Pushpa Girimaji

Last month, a 17-year-old boy in Bangalore became a victim of the civic authorities’ callous disregard to public safety. Following a heavy downpour, the roads were inundated with water. The boy got off a bus and was slowly wading his way towards the pavement when he stepped into an open manhole which was covered with water. Apparently the gushing waters just sucked him in and he had no chance of survival. If only the municipal authorities had bothered to make a pre-monsoon check and closed open manholes that turn into death traps during the rainy season, the young man would have been alive today.

Reports of such tragic incidents come from almost every part of the country during monsoon every year.
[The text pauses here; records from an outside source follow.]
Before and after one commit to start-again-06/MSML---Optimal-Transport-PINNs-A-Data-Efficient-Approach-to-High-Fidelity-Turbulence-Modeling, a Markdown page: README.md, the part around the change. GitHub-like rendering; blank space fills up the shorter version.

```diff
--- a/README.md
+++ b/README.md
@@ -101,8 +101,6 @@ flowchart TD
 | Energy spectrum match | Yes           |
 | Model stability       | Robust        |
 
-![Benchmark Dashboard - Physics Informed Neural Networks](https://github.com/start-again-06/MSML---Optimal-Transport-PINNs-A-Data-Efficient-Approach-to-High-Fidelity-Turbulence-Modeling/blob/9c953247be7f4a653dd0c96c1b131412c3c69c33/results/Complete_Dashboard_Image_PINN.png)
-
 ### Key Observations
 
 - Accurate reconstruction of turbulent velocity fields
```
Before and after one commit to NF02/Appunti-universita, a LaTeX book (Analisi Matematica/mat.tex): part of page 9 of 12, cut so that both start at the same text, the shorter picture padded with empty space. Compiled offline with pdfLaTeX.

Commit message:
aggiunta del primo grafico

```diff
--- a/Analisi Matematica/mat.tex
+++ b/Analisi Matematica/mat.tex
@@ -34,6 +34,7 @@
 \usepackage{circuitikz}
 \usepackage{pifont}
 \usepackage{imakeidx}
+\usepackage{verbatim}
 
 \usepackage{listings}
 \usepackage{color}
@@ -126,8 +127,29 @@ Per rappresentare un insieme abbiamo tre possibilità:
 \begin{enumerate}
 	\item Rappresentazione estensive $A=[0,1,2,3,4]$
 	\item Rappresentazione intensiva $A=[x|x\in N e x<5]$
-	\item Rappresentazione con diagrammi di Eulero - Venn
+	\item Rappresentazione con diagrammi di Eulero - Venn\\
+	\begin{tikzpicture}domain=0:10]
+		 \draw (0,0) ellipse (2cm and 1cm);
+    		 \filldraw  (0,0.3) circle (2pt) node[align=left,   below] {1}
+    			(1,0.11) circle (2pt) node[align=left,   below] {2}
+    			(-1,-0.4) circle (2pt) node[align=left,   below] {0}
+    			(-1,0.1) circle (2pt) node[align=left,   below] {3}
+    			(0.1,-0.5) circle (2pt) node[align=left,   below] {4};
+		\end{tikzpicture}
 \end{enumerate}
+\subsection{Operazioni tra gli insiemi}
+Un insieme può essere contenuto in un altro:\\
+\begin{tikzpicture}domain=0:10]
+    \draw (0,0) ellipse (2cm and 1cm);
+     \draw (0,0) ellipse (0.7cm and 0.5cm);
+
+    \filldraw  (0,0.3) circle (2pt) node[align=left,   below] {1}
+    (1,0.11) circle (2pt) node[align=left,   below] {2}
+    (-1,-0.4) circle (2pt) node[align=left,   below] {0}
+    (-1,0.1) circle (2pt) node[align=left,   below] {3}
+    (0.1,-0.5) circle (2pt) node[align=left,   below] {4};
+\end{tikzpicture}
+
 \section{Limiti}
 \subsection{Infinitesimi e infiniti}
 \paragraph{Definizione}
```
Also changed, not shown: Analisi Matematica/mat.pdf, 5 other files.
Yet civic bodies do not undertake the work of checking the pavements for open manholes, drains and pits and closing these, at least before the monsoon. Last year, during heavy rains, a 16-year-old boy drowned in an open drain in Delhi. In Ludhiana a-three-year-old boy had a narrow escape. Fortunately, he got stuck in the stairs used for cleaning the manhole and could be pulled out. But a nine-year old boy in Chandigarh was not so lucky previous year.
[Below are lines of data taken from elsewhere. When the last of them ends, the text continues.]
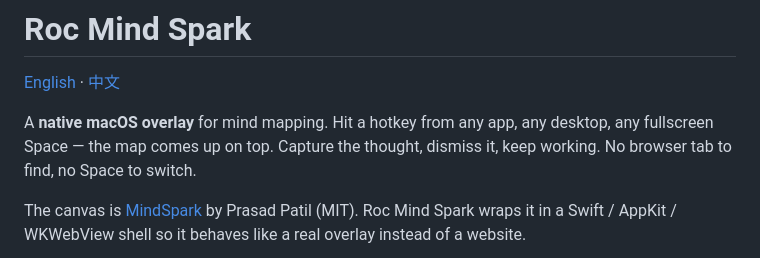
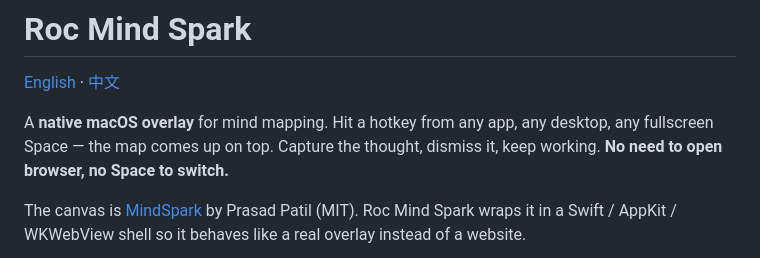
Before and after one commit to RocStone/roc-mind-spark, a Markdown page: README.md, the part around the change. Drawn GitHub-style.

```diff
--- a/README.md
+++ b/README.md
@@ -2,7 +2,7 @@
 
 [English](README.md) · [中文](README.zh.md)
 
-A **native macOS overlay** for mind mapping. Hit a hotkey from any app, any desktop, any fullscreen Space — the map comes up on top. Capture the thought, dismiss it, keep working. No browser tab to find, no Space to switch.
+A **native macOS overlay** for mind mapping. Hit a hotkey from any app, any desktop, any fullscreen Space — the map comes up on top. Capture the thought, dismiss it, keep working. **No need to open browser, no Space to switch.**
 
 The canvas is [MindSpark](https://github.com/prasadpatil25/MindSpark) by Prasad Patil (MIT). Roc Mind Spark wraps it in a Swift / AppKit / WKWebView shell so it behaves like a real overlay instead of a website.
 
```
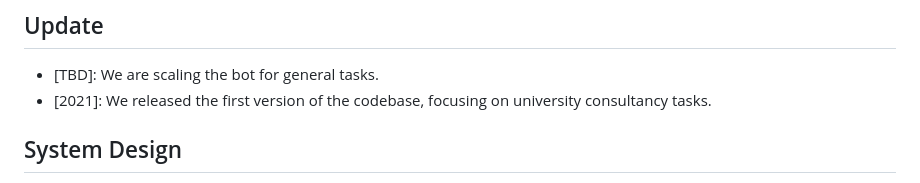
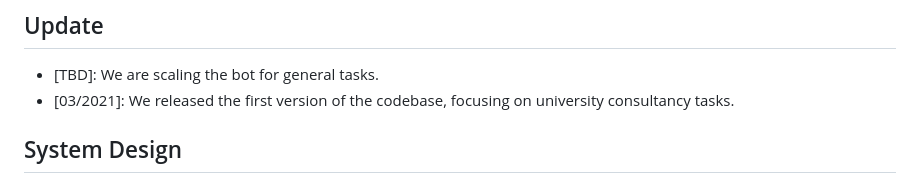
Before and after one commit to taindp98/Vietnamese-Chatbot, a Markdown page: README.md, the part around the change. Drawn GitHub-style.

```diff
--- a/README.md
+++ b/README.md
@@ -31,7 +31,7 @@
 
 ## Update
 - [TBD]: We are scaling the bot for general tasks.
-- [2021]: We released the first version of the codebase, focusing on university consultancy tasks.
+- [03/2021]: We released the first version of the codebase, focusing on university consultancy tasks.
 
 ## System Design
 
```
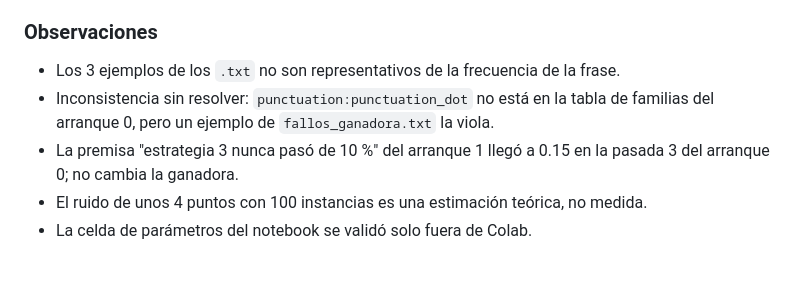
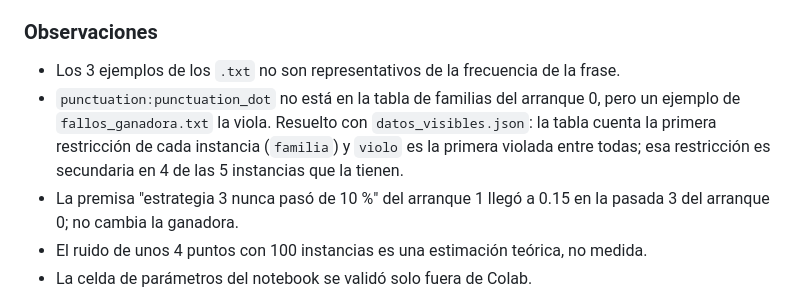
Before and after one commit to Seloga26/ADA2026_2, a Markdown page: docs/bitacora/2026-10.md, the part around the change. Drawn GitHub-style; blank space fills up the shorter version.

Commit message:
docs: actualiza el estado y la bitacora con la aclaracion de las familias

```diff
--- a/docs/bitacora/2026-10.md
+++ b/docs/bitacora/2026-10.md
@@ -107,8 +107,10 @@ Terminar la búsqueda real, documentar los resultados y cerrar el análisis de f
 
 ### Observaciones
 - Los 3 ejemplos de los `.txt` no son representativos de la frecuencia de la frase.
-- Inconsistencia sin resolver: `punctuation:punctuation_dot` no está en la tabla de
-  familias del arranque 0, pero un ejemplo de `fallos_ganadora.txt` la viola.
+- `punctuation:punctuation_dot` no está en la tabla de familias del arranque 0, pero un
+  ejemplo de `fallos_ganadora.txt` la viola. Resuelto con `datos_visibles.json`: la tabla
+  cuenta la primera restricción de cada instancia (`familia`) y `violo` es la primera
+  violada entre todas; esa restricción es secundaria en 4 de las 5 instancias que la tienen.
 - La premisa "estrategia 3 nunca pasó de 10 %" del arranque 1 llegó a 0.15 en la
   pasada 3 del arranque 0; no cambia la ganadora.
 - El ruido de unos 4 puntos con 100 instancias es una estimación teórica, no medida.
```
Also changed, not shown: AGENTS.md (+2 -2 lines).
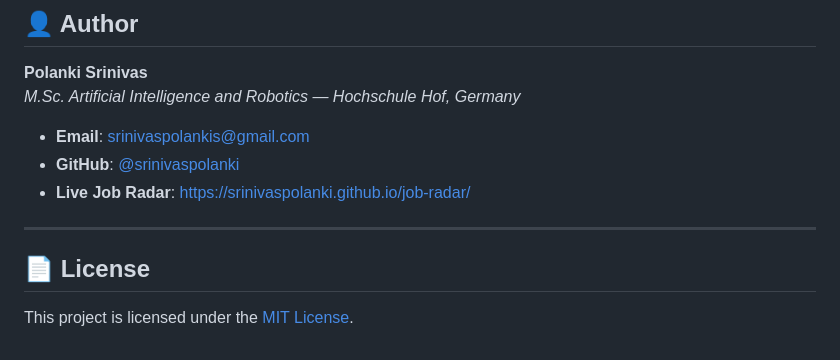
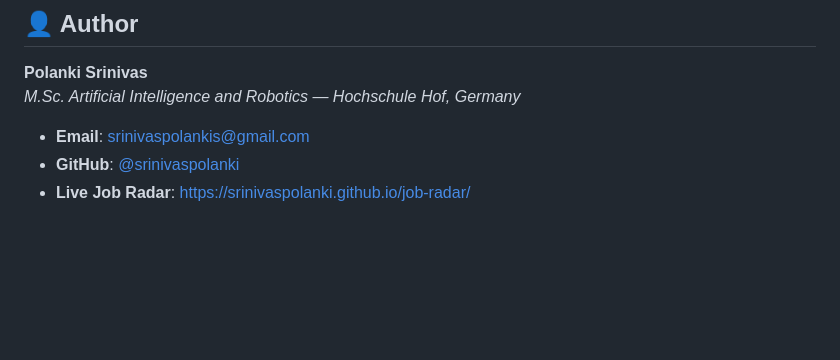
Before and after one commit to srinivaspolanki/job-radar, a Markdown page: README.md, the part around one of its changes. Rendered like a GitHub page; blank space fills up the shorter version.

Commit message:
docs: remove MIT license badge and section

```diff
--- a/README.md
+++ b/README.md
@@ -241,9 +240,3 @@ The pipeline triggers automatically every morning at **07:00 AM German Time** (a
 - **Email**: [srinivaspolankis@gmail.com](mailto:srinivaspolankis@gmail.com)
 - **GitHub**: [@srinivaspolanki](https://github.com/srinivaspolanki)
 - **Live Job Radar**: [https://srinivaspolanki.github.io/job-radar/](https://srinivaspolanki.github.io/job-radar/)
-
----
-
-## 📄 License
-
-This project is licensed under the [MIT License](LICENSE).
```
Also changed, not shown: other parts of README.md (+0 -1 lines).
One can quote number of such cases. A few years ago, a Delhi doctor fell into a drain left uncovered on a busy thoroughfare. The head injury that she suffered required 10 stitches. The accident occurred when the doctor and her husband were out on an evening stroll. Apparently, the streetlight was not working and the pavement was dark. The doctor, a neurosurgeon, fell straight into the drain, lost consciousness as a result of the head injury. Two factors saved her — she was not walking alone, and her husband, also a doctor, was walking with her — and she could, therefore, get immediate medical attention. Around the same time, a 3-year-old boy drowned in an open water reservoir left uncovered in a dimly lit underground parking area in Delhi. Equally tragic was the death of a teacher in Ludhiana in 1999. As she stepped out of her car, she fell into a 49-foot deep manhole left open in the middle of the pavement. Her body was recovered after three days, 4 km from the spot.

Whenever accidents such as these happen, municipal bodies must be made to pay a heavy penalty for their negligence. Besides paying compensation, those in authority should be made to take moral responsibility, apologise publicly and resign. And for that to happen, there should be a public outcry against such disregard shown by the civic authorities to public safety. Unfortunately in our country, fighting cases such as these in regular courts is both expensive and time-consuming and most people, therefore, do not pursue them. There is no remedy under the Consumer Protection Act for services rendered free and the Supreme Court has held in several cases that the taxes paid by citizens do not constitute ‘consideration’ or fee for the services rendered by civic authorities.

Citizens therefore cannot seek compensation through the consumer court for any loss or injury caused as a result of uncovered manholes . However, in cases such as this, public pressure can force the government to pay compensation to the victims’ families.

We must force the civic authorities to constitute special roving squads, whose job is to detect and cover manholes, drains and similar open holes that could become death traps, particularly in poor light or during monsoon. The civic authorities should also give toll-free numbers on which citizens can call and inform the special squad of any uncovered manholes. Those who call should be informed within an hour’s time of the action taken. In this age of electronic communication, such work is not difficult. Similarly, citizens’ groups in every locality should become active on safety issues and pressure the local bodies to act. They must also lobby with their elected representatives for a better deal.